For each quart jar of kombucha, add a handful of berries or a half cup of juice. (I’ve been told to stay away from citrus juice.)
Cap jar tightly with the lid and let sit at room temperature for about another week. If it’s warm in your kitchen, watch to make sure the lid isn’t bulging. If it is, “burp” your jar by unscrewing the lid and closing it again.
A word to the wise for newbies: Kombucha will detox your system if you start drinking a lot of it at once. Be kind to your body, and start with 2 oz a day and gradually work your way up to a full glass. Trust me. Your digestive system will thank you.
A couple of commonly asked questions:
What if I’m avoiding sugar and caffeine? Good news: I’m told that the fermentation process eats up most of both of these substances.
Is kombucha alcoholic? Technically, there is a small amount of alcohol leftover from the fermentation process, but it’s so minimal that it can hardly count. Any age can buy and consume kombucha without concern over alcohol level.
I have to apologize for my recent fermentation kick. I went a couple months without fermenting much of anything, but spring has renewed my efforts. I don’t know what it is about warmer weather, but it always inspires me to start afresh and try to live healthier.
Along with spring and sunshine comes St. Patrick’s Day. And if you have children, you know that St. Patrick’s Day necessitates the celebration of all things rainbow. We’ve already had rainbow veggies around here:
Next, weigh down your vegetables under the brine and use your favorite method to allow for the release of CO2 gasses put off during fermentation. (More info on that in this post.) I love my Fermentools weight and airlock kit for this purpose!
Now, let it sit and do it’s thing. It should take about a week at room temperature until it’s ready to eat.
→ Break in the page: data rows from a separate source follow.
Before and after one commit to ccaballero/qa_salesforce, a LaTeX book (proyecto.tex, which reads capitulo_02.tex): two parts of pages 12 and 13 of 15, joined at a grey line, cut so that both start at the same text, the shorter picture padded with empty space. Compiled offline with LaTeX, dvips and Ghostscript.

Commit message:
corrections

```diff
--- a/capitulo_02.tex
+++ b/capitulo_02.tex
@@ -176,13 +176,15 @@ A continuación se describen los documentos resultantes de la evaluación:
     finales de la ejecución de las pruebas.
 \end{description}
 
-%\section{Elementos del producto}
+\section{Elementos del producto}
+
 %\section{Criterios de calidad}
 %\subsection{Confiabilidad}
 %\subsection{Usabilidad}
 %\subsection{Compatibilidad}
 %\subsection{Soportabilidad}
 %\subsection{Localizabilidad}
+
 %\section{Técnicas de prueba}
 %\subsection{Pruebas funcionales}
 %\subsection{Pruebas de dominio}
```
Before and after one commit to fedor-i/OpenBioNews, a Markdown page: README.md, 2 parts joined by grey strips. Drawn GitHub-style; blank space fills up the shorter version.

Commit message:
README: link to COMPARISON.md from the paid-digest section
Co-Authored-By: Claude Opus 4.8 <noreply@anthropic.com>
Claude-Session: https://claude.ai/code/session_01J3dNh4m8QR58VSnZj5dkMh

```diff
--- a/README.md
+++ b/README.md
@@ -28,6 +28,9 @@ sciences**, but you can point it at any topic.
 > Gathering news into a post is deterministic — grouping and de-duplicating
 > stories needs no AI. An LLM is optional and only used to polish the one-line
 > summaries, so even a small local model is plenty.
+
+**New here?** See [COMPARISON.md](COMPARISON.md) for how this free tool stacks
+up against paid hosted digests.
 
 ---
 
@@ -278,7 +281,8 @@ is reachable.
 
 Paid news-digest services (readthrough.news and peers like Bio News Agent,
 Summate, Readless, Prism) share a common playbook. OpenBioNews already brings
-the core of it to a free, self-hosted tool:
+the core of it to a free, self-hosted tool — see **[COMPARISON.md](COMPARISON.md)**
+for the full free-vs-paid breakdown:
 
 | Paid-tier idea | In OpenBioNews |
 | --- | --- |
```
After that, move it to cold storage and enjoy for months to come!
Have you fermented before? Answer your fermentation FAQ’s here.